I recently came across a perfect illustration of such a hankering after what's binned and gone. It's a website to which people send requests for help in tracking down recipes for dishes they remember fondly. The site, hungrybrowser.com, is run by an Uncle Phaedrus, "consulting detective and finder of lost recipes." It's been running since 2000, which is kind of nostalgic all on its own; and the design, or rather the lack of it, drops it squarely into the web's early days, which is powerfully nostalgic. Too, there's the choice of a pseudonym that dates back to Plato. For all that, it's refreshing to see Phaedrus admit to striking out as much as he does; there's no energetic forcing of success here of the kind you might find in some websites today. The recipes sought tend to hail from a time when Woolworth's lived and Horn and Hardart made sticky buns. Which doesn't make them bad, of course — just gone.
That's straight-out nostalgia for the past. But now we're seeing a fake nostalgia as well — and I mean actually seeing. A number of smart phone camera apps have sprung up to let you turn your very modern pixel snap into the simulacrum of a faded paper print from a Kodak Brownie. All the faults of a photo such as the one below, which actually dates from 1958, are now regarded as desirable:
There are lots of theories around as to why, pictorially at least, we're unhappy with the perfection of the present, ranging from the view that our notion of authenticity is slow in catching up with technology, and still uses paper as the touchstone, to the argument that young people who use smart phones and these "aging" apps, in the words of Will Self, "have so little by way of personal history that they polish it up and make it shine like a treasured heirloom."
Perhaps because, like Will, I've got a considerable stock of personal past, I'm more interested in the novel things that photography can do. There's a stunning example of that, placed on the web by the Guardian, in this huge — and I mean huge: 2 billion pixels — panoramic photograph of Mount Everest and surroundings. This is full screen territory if ever there was such a thing. The detail is amazing.
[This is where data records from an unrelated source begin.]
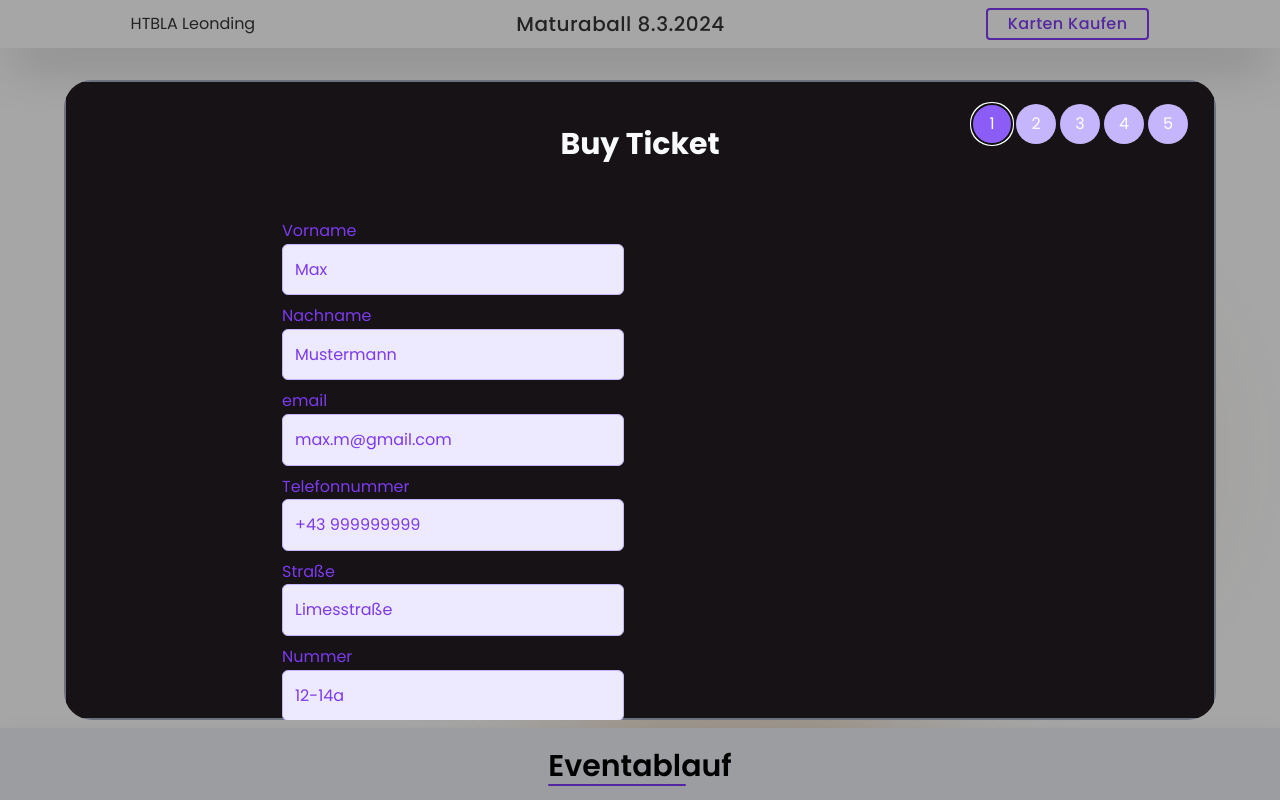
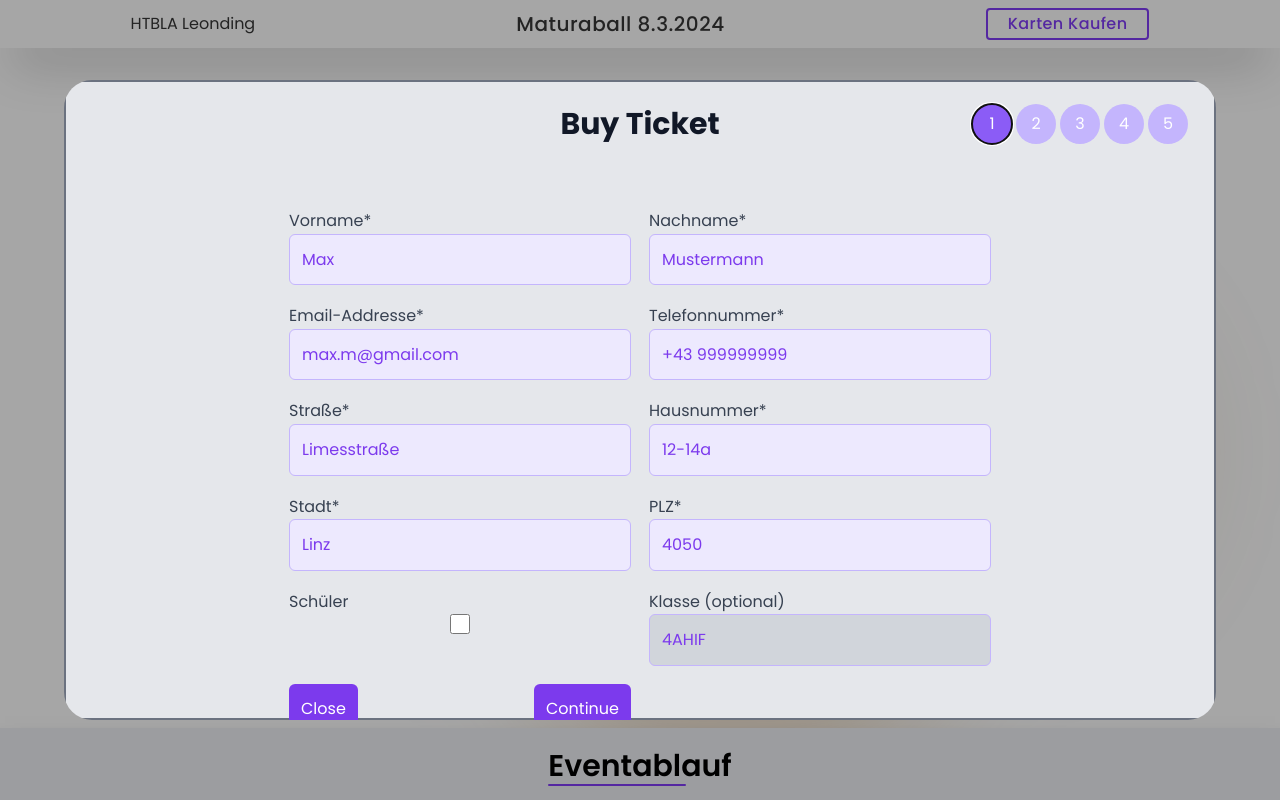
Before and after one commit to Ticketverkauf/Maturaball-HTBLA-Leonding-Frontend, an Angular app: page / in a window 1280 px wide. Both pictures are taken after a click on the element "Karten Kaufen". Built offline with nearby package versions, Linux system fonts and the light colour scheme.

Commit message:
adjust styling

```diff
--- a/src/app/popup/popup.component.css
+++ b/src/app/popup/popup.component.css
@@ -0,0 +1,51 @@
+.info-grid {
+  display: grid;
+  grid-template-columns: 1fr 1fr;
+  grid-gap: 10px;
+  margin-top: 10px;
+  grid-template-areas:
+    "info1 info2"
+    "info3 info4"
+    "info5 info6"
+    "info7 info8"
+    "info9 info10";
+}
+
+#name {
+  grid-area: info1;
+}
+
+#last-name {
+  grid-area: info2;
+}
+
+#mail {
+  grid-area: info3;
+}
+
+#phone {
+  grid-area: info4;
+}
+#street {
+  grid-area: info5;
+}
+
+#s-number {
+  grid-area: info6;
+}
+
+#city {
+  grid-area: info7;
+}
+
+#student {
+  grid-area: info9;
+}
+
+#zip {
+  grid-area: info8;
+}
+
+#group {
+  grid-area: info10;
+}
--- a/src/app/popup/popup.component.html
+++ b/src/app/popup/popup.component.html
@@ -1,5 +1,5 @@
 <div
-  class="p-5 dark:bg-gray-800 h-full w-full rounded-2xl border-2 border-gray-500 text-gray-50 flex flex-col justify-between items-center">
+  class="p-5bg-gray-200 bg-gray-200 h-full w-full rounded-2xl border-2 border-gray-500 text-gray-900 flex flex-col justify-between items-center">
 
   <h2 class="p-6 text-3xl font-bold">Buy Ticket</h2>
 
@@ -15,49 +15,56 @@
   </div>
 
   <div
-    class="p-6 grid grid-cols-2 gap-4
-  [&_p]:text-violet-600
+    class="p-6 flex flex-col
+  [&_p]:text-gray-700
     [&_div]:p-1 [&_div]:full-width
     [&_input]:w-full [&_input]:p-3 [&_input]:rounded-md [&_input]:placeholder-violet-600 [&_input]:bg-violet-100 [&_input]:border [&_input]:border-violet-300 [&_input]:focus:outline-none [&_input]:focus:ring-2 [&_input]:focus:ring-violet-500">
 
-    <div>
+    <div class="info-grid">
       @switch (currentStep) {
       @case (1) {
-      <div>
-        <p>Vorname</p>
+      <div id="name">
+        <p>Vorname*</p>
         <input [(ngModel)]="formData.vorname" placeholder="Max" />
       </div>
-      <div>
-        <p>Nachname</p>
+      <div id="last-name">
+        <p>Nachname*</p>
         <input [(ngModel)]="formData.nachname" placeholder="Mustermann" />
       </div>
-      <div>
-        <p>email</p>
+      <div id="mail">
+        <p>Email-Addresse*</p>
         <input [(ngModel)]="formData.email" placeholder="max.m@gmail.com" />
       </div>
-      <div>
-        <p>Telefonnummer</p>
+      <div id="phone">
+        <p>Telefonnummer*</p>
         <input [(ngModel)]="formData.telefonnummer" placeholder="+43 999999999" />
       </div>
-      <div>
-        <p>Straße</p>
+      <div id="street">
+        <p>Straße*</p>
         <input [(ngModel)]="formData.strasse" placeholder="Limesstraße" />
       </div>
-      <div>
-        <p>Nummer</p>
+      <div id="s-number">
+        <p>Hausnummer*</p>
         <input [(ngModel)]="formData.nummer" placeholder="12-14a" />
       </div>
-      <div>
-        <p>PLZ</p>
+      <div id="zip">
+        <p>PLZ*</p>
         <input [(ngModel)]="formData.plz" placeholder="4050" />
       </div>
-      <div>
-        <p>Stadt</p>
+      <div id="city">
+        <p>Stadt*</p>
         <input [(ngModel)]="formData.stadt" placeholder="Linz" />
       </div>
-      <div>
+      <div id="student">
+        <p>Schüler</p>
+        <input
+          class="flex justify-center items-center w-5 h-5 text-blue-600 rounded border-gray-300 focus:ring-blue-500"
+          [(ngModel)]="isSchueler" type="checkbox" />
+      </div>
+      <div id="group">
         <p>Klasse (optional)</p>
-        <input [(ngModel)]="formData.klasse" placeholder="4AHIF" />
+        <input [disabled]="!isSchueler()" [(ngModel)]="formData.klasse" placeholder="4AHIF"
+          class=" disabled:bg-gray-300 transition-all duration-300 ease-in-out" />
       </div>
       }
 
--- a/src/app/popup/popup.component.ts
+++ b/src/app/popup/popup.component.ts
@@ -1,4 +1,4 @@
-import {Component, inject, model} from '@angular/core';
+import {Component, inject, model, signal} from '@angular/core';
 import {FormsModule} from '@angular/forms';
 import {
   MatDialogRef,
@@ -20,6 +20,8 @@ export interface DialogData {
 })
 export class PopupComponent {
   constructor(public dialogRef: MatDialogRef<PopupComponent>){}
+
+  isSchueler = signal<boolean>(false);
 
   formData = {
     vorname: '',
```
Now this ties in with my beginning, of course, because of the snow in the Himalayas photo. But I can do better than that. The reason the very word nostalgia got invented in 1688 was as a diagnosis for a homesickness suffered by Swiss mercenaries fighting in France who missed their mountains. We've learned to say Schadenfreude. Perhaps it's time to learn Schweizerheimweh as well.